Cities are the spatial realizations these choices: the spatial realizations of large numbers of supply chains.

For Amazon (any company) and the host city to do well, it must be a place where supply chains can be formed -- and re-formed as necessary.

An improved Amazon RFP might include a way to tell local officials that ham-fisted land use regulations are not beneficial or promising.

Time to reiterate that this is not a matter of being "pro-business" which is often synonym for an open door to crony capitalism.  Rather it is clearly pro-market.  Start calling the latter pro-people in this age of tweets and shortened attention spans.



Wednesday, August 30, 2017

Teaching Econ 101

In Adam Smith's day, it was moral philosophy.  But for many years, that has been replaced with what Deirdre McClosky calls Max U (or Samuelsonian or standard textbook) economics.  It has not been a good trade.

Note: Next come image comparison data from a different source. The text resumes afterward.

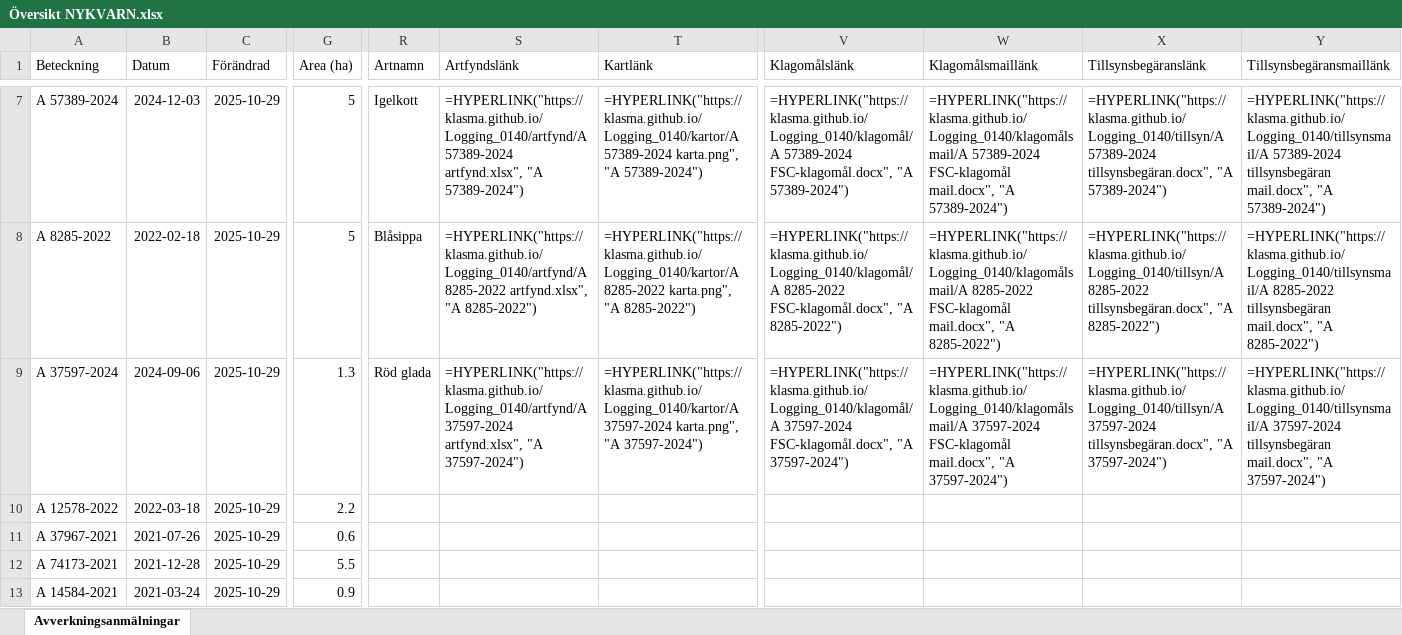
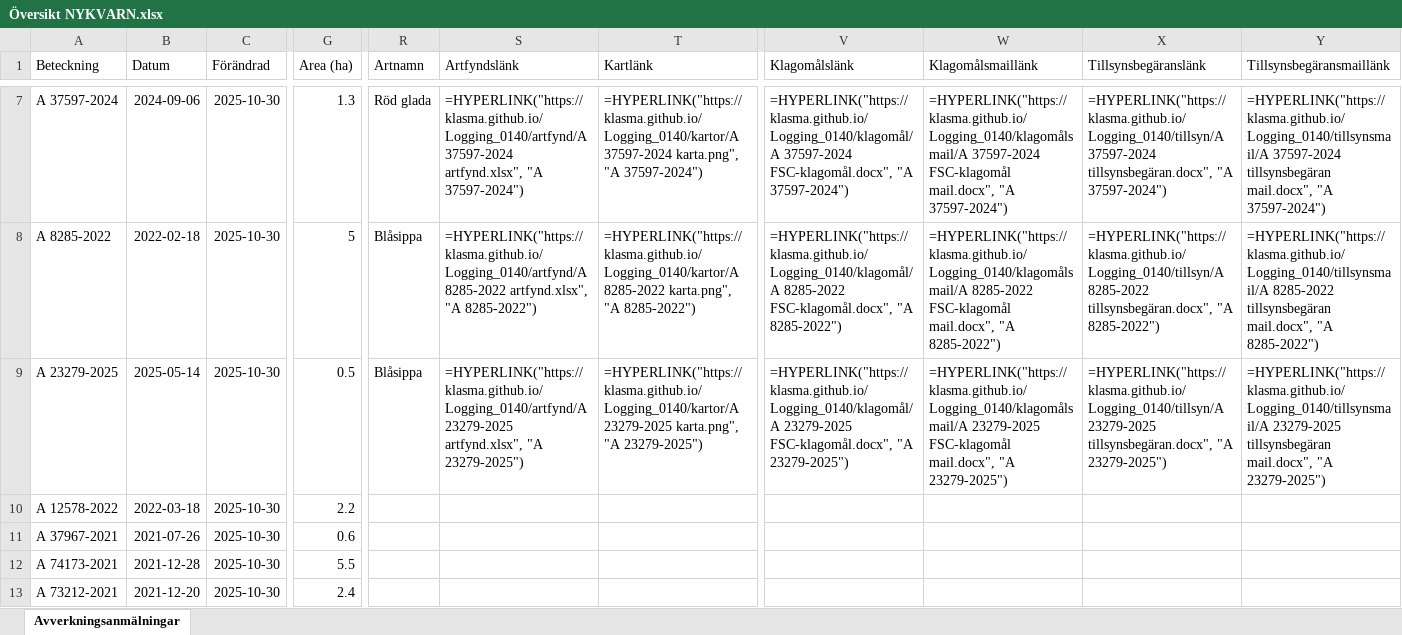
Before and after one commit to klasma/Logging_0140, an Excel workbook: Översikt NYKVARN.xlsx, sheet Avverkningsanmälningar, drawn as a sheet; only a part is shown, gaps mark what is left out; values as stored, in another font and other column widths than the file's, no borders; formulas without a stored value are shown as written; the diff covers the shown part only; the diff names each change by its address in the sheet, - before the commit and + after, or states it on an @@ line.

```diff
--- a/Översikt NYKVARN.xlsx (sheet Avverkningsanmälningar)
+++ b/Översikt NYKVARN.xlsx (sheet Avverkningsanmälningar)
-A7 (Beteckning): A 57389-2024
+A7 (Beteckning): A 37597-2024
-B7 (Datum): 2024-12-03
+B7 (Datum): 2024-09-06
-C7:C13 (Förändrad): 2025-10-29
+C7:C13 (Förändrad): 2025-10-30
-G7 (Area (ha)): 5
+G7 (Area (ha)): 1.3
-R7 (Artnamn): Igelkott
+R7 (Artnamn): Röd glada
-S7 (Artfyndslänk): =HYPERLINK("https://klasma.github.io/Logging_0140/artfynd/A 57389-2024 artfynd.xlsx", "A 57389-2024")
+S7 (Artfyndslänk): =HYPERLINK("https://klasma.github.io/Logging_0140/artfynd/A 37597-2024 artfynd.xlsx", "A 37597-2024")
-T7 (Kartlänk): =HYPERLINK("https://klasma.github.io/Logging_0140/kartor/A 57389-2024 karta.png", "A 57389-2024")
+T7 (Kartlänk): =HYPERLINK("https://klasma.github.io/Logging_0140/kartor/A 37597-2024 karta.png", "A 37597-2024")
-V7 (Klagomålslänk): =HYPERLINK("https://klasma.github.io/Logging_0140/klagomål/A 57389-2024 FSC-klagomål.docx", "A 57389-2024")
+V7 (Klagomålslänk): =HYPERLINK("https://klasma.github.io/Logging_0140/klagomål/A 37597-2024 FSC-klagomål.docx", "A 37597-2024")
-W7 (Klagomålsmaillänk): =HYPERLINK("https://klasma.github.io/Logging_0140/klagomålsmail/A 57389-2024 FSC-klagomål mail.docx", "A 57389-2024")
+W7 (Klagomålsmaillänk): =HYPERLINK("https://klasma.github.io/Logging_0140/klagomålsmail/A 37597-2024 FSC-klagomål mail.docx", "A 37597-2024")
-X7 (Tillsynsbegäranslänk): =HYPERLINK("https://klasma.github.io/Logging_0140/tillsyn/A 57389-2024 tillsynsbegäran.docx", "A 57389-2024")
+X7 (Tillsynsbegäranslänk): =HYPERLINK("https://klasma.github.io/Logging_0140/tillsyn/A 37597-2024 tillsynsbegäran.docx", "A 37597-2024")
-Y7 (Tillsynsbegäransmaillänk): =HYPERLINK("https://klasma.github.io/Logging_0140/tillsynsmail/A 57389-2024 tillsynsbegäran mail.docx", "A 57389-2024")
+Y7 (Tillsynsbegäransmaillänk): =HYPERLINK("https://klasma.github.io/Logging_0140/tillsynsmail/A 37597-2024 tillsynsbegäran mail.docx", "A 37597-2024")
-A9 (Beteckning): A 37597-2024
+A9 (Beteckning): A 23279-2025
-B9 (Datum): 2024-09-06
+B9 (Datum): 2025-05-14
-G9 (Area (ha)): 1.3
+G9 (Area (ha)): 0.5
-R9 (Artnamn): Röd glada
+R9 (Artnamn): Blåsippa
-S9 (Artfyndslänk): =HYPERLINK("https://klasma.github.io/Logging_0140/artfynd/A 37597-2024 artfynd.xlsx", "A 37597-2024")
+S9 (Artfyndslänk): =HYPERLINK("https://klasma.github.io/Logging_0140/artfynd/A 23279-2025 artfynd.xlsx", "A 23279-2025")
-T9 (Kartlänk): =HYPERLINK("https://klasma.github.io/Logging_0140/kartor/A 37597-2024 karta.png", "A 37597-2024")
+T9 (Kartlänk): =HYPERLINK("https://klasma.github.io/Logging_0140/kartor/A 23279-2025 karta.png", "A 23279-2025")
-V9 (Klagomålslänk): =HYPERLINK("https://klasma.github.io/Logging_0140/klagomål/A 37597-2024 FSC-klagomål.docx", "A 37597-2024")
+V9 (Klagomålslänk): =HYPERLINK("https://klasma.github.io/Logging_0140/klagomål/A 23279-2025 FSC-klagomål.docx", "A 23279-2025")
-W9 (Klagomålsmaillänk): =HYPERLINK("https://klasma.github.io/Logging_0140/klagomålsmail/A 37597-2024 FSC-klagomål mail.docx", "A 37597-2024")
+W9 (Klagomålsmaillänk): =HYPERLINK("https://klasma.github.io/Logging_0140/klagomålsmail/A 23279-2025 FSC-klagomål mail.docx", "A 23279-2025")
-X9 (Tillsynsbegäranslänk): =HYPERLINK("https://klasma.github.io/Logging_0140/tillsyn/A 37597-2024 tillsynsbegäran.docx", "A 37597-2024")
+X9 (Tillsynsbegäranslänk): =HYPERLINK("https://klasma.github.io/Logging_0140/tillsyn/A 23279-2025 tillsynsbegäran.docx", "A 23279-2025")
-Y9 (Tillsynsbegäransmaillänk): =HYPERLINK("https://klasma.github.io/Logging_0140/tillsynsmail/A 37597-2024 tillsynsbegäran mail.docx", "A 37597-2024")
+Y9 (Tillsynsbegäransmaillänk): =HYPERLINK("https://klasma.github.io/Logging_0140/tillsynsmail/A 23279-2025 tillsynsbegäran mail.docx", "A 23279-2025")
-A13 (Beteckning): A 14584-2021
+A13 (Beteckning): A 73212-2021
-B13 (Datum): 2021-03-24
+B13 (Datum): 2021-12-20
-G13 (Area (ha)): 0.9
+G13 (Area (ha)): 2.4
```
Also changed, not shown: 333 edited cells elsewhere in this sheet, artfynd/A 11388-2024 artfynd.xlsx, artfynd/A 23279-2025 artfynd.xlsx, 41 other files.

When natural disasters occur, supply and demand is a lifesaver. It is the way to reallocate resources to stricken areas (people). Price signals do their work when they are allowed to reflect new realities: when they ration on the demand side and elicit on the supply side.  But banning price hikes (anti-gouging laws) stymies both adjustments, making bad situations worse.

This is simple and clear.  But we teachers of Econ 101 have seemingly not done the job of imparting simple ideas like this. Look at the protectionist utterances of Wharton grad Donald Trump -- and many, many others. (I notice that ABC_TV news loves to report on products that are Made in America.)

In light of the Houston floods, the usual suspects are arguing for price controls ("anti-gouging laws) and thereby claiming the moral high ground.

Teachers of Max U note the fine points of efficiency when they should first deal with Question #1: in which settings are people most likely to have better lives?  The most noted thought experiment of our time may be John Rawls' "veil of ignorance": when considering political choices, do not think of where in the wealth distribution you are but where fate might deposit you.

Do you want to be inside or outside an exchange economy? If it's a hard choice, look at the real world and place yourself behind a veil of ignorance.

Perhaps if we taught this first and Max U second, there would be fewer grating rants about the immorality of markets.


And while we're at it. Here is how young people view socialism vs capitalism.

Sunday, August 20, 2017

Statists rule

The Economist includes a nice summary of Pigouvian taxes (or subsidies) as a straightforward remedy to the problem of uncompensated externalities. When market coordination is missing for any  reason, here is the (seemingly) simple policy fix.

But missing from the discussion (almost all such discussions) is the politics. Who administers the tax? How do they choose who and how much to tax, when and where.

Public choice economics points to a non-trivial answer:  crony capitalism and the threat of regulatory capture are always in play.

Today's NY Times Book Review includes a review of Nancy MacLean's Democracy in Chains: The Deep History of the Radical Right's Stealth Plan for America.  The print edition uses the lede, "Minority Rule: How the economist James McGill Buchanan laid out the game plan for the radical rights." This is turn-off laced with smear job. The electronic version switches to "How the Radical Right Played the Long Game and Won."

This is all bizarre and I have no plans to read the book. Don Boudreaux has been tirelessly exposing MacLean's errors and misconceptions at Cafe Hayek.

Are the problems of democracies and majorities really new and arcane for anyone?  We learn about the Bill of Rights at a very early age.  Limiting majoritarianism addresses a very old and well known problem and is not a part of some vast right wing conspiracy.

The Economist and a string of others are strangely resistant to public choice analysis, as the many discussions of the elixir of Pigouvian taxes indicates.

I do not get it. Are we to maintain a blind faith in the ability of elected officials to somehow divine the "public will"? And do so while maintaining a near-virginal innocence? And these are the people we see in the news all day?

How obsessed and blinkered a statist does one have to be to go on living and believing that way?